SOURCE RECORDS:

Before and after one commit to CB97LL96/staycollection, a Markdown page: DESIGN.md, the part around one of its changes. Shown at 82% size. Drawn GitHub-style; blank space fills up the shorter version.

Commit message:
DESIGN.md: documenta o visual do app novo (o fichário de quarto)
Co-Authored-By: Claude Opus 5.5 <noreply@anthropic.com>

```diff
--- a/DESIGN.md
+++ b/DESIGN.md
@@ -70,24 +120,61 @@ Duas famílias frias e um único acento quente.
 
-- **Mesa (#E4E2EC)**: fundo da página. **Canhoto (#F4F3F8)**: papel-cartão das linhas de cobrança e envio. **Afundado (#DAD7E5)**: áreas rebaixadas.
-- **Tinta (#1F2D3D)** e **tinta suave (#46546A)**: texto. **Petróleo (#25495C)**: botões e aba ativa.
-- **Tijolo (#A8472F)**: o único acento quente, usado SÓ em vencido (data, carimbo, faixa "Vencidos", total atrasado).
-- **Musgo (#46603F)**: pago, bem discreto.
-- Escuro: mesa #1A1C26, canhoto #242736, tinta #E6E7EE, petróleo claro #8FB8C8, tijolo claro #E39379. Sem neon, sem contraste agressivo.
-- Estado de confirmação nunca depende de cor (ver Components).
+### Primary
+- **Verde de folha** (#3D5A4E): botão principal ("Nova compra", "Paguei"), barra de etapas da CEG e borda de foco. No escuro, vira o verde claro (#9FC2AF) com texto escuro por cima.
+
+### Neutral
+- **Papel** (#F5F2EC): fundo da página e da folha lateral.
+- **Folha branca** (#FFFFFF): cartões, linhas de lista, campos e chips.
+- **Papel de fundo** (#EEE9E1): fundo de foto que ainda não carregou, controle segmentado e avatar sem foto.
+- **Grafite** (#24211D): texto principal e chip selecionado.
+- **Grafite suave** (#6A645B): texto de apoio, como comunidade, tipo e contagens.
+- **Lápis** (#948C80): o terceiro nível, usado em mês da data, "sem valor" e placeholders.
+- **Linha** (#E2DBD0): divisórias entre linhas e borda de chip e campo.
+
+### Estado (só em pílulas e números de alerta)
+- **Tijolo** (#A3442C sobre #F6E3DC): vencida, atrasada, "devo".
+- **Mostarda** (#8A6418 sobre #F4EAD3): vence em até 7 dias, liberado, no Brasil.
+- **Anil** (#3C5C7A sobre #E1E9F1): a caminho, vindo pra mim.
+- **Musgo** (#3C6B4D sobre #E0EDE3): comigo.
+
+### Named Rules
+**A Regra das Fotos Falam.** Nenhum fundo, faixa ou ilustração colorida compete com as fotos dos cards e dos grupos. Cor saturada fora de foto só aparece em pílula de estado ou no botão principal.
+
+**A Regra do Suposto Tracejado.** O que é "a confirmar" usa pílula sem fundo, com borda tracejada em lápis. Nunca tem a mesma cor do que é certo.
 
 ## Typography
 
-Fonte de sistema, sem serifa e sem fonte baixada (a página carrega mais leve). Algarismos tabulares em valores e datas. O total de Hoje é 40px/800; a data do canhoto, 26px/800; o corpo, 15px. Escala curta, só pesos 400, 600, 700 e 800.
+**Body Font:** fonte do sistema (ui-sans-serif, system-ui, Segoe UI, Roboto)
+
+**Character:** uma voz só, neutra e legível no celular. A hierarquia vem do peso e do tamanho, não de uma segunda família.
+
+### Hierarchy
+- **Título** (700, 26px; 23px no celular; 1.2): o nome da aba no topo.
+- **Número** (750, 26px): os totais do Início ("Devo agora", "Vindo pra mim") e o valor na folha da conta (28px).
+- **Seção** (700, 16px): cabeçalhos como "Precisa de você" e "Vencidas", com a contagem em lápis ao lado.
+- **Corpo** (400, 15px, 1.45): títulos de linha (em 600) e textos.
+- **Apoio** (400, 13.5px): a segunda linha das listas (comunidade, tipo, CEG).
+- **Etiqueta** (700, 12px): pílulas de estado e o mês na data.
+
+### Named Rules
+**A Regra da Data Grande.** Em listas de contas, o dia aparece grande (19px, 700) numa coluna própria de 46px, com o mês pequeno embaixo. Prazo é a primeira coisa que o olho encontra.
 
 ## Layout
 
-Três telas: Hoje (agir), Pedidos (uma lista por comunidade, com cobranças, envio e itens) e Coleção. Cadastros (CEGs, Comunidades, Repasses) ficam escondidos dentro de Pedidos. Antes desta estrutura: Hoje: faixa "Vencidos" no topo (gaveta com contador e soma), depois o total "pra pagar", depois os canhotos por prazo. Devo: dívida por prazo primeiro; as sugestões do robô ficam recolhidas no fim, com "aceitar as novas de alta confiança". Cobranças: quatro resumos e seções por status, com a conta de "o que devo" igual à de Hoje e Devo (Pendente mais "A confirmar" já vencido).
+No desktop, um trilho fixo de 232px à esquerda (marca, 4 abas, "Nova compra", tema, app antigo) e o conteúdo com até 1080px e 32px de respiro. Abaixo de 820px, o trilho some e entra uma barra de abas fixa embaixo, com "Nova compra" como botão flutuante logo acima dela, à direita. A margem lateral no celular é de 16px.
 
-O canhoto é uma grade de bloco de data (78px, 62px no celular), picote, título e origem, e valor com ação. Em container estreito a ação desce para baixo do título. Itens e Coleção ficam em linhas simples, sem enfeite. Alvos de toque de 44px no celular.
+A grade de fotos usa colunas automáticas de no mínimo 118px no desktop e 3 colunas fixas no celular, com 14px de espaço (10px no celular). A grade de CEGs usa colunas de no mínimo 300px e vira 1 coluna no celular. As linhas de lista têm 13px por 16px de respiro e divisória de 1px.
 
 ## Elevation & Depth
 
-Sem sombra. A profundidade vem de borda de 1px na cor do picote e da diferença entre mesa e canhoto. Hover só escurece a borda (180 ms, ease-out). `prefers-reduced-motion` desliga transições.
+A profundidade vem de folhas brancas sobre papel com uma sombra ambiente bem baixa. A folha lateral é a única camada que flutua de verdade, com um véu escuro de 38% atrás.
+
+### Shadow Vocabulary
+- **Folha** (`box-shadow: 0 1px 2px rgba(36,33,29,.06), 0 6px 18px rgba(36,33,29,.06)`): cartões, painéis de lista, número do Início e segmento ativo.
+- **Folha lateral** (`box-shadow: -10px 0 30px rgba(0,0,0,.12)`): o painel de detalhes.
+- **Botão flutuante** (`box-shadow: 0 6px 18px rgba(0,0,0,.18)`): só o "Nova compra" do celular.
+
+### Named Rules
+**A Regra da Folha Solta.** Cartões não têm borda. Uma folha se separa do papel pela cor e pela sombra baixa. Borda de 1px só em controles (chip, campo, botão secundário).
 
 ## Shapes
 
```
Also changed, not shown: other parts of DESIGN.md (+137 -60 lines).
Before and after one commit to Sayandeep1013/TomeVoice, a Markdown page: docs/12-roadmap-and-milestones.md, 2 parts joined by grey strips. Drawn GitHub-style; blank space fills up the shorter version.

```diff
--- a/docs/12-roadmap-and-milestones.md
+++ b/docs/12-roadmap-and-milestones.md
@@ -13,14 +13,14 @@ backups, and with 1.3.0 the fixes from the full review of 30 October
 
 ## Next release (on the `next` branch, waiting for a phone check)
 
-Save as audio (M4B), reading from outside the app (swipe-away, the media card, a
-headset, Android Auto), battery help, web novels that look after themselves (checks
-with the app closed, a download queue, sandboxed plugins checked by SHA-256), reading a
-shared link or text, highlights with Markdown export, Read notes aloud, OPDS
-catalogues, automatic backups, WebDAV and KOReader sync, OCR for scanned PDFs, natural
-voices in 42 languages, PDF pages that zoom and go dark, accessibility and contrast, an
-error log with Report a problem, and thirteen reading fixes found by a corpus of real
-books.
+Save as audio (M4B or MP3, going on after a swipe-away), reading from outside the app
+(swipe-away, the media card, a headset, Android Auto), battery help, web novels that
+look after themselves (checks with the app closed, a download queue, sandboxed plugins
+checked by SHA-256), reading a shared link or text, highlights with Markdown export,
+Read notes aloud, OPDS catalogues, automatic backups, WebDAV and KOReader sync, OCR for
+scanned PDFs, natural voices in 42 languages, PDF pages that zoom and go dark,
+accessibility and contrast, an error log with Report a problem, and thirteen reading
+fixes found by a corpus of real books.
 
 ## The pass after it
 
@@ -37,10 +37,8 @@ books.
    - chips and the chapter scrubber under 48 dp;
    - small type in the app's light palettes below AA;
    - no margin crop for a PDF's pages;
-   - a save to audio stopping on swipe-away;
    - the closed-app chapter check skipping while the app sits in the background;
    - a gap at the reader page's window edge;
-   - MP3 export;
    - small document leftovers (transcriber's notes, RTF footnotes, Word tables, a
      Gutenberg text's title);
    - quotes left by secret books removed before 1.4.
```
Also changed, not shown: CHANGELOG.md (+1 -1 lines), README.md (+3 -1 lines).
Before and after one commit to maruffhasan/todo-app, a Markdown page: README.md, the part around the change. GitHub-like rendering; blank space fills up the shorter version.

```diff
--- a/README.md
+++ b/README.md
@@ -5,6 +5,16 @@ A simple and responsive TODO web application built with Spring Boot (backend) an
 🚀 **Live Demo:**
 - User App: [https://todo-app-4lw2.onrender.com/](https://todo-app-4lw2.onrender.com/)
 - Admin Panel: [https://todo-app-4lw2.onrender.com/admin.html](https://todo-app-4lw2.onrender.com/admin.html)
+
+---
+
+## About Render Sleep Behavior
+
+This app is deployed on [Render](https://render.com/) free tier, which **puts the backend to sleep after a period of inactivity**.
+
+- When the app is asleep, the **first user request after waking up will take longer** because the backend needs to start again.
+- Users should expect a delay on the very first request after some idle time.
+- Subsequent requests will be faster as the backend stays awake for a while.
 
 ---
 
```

TASK TO CARRY OUT: Across the lines of the material above, tally those holding the word "rgba" and state the number by itself.

OUTPUT OF THE TASK: 3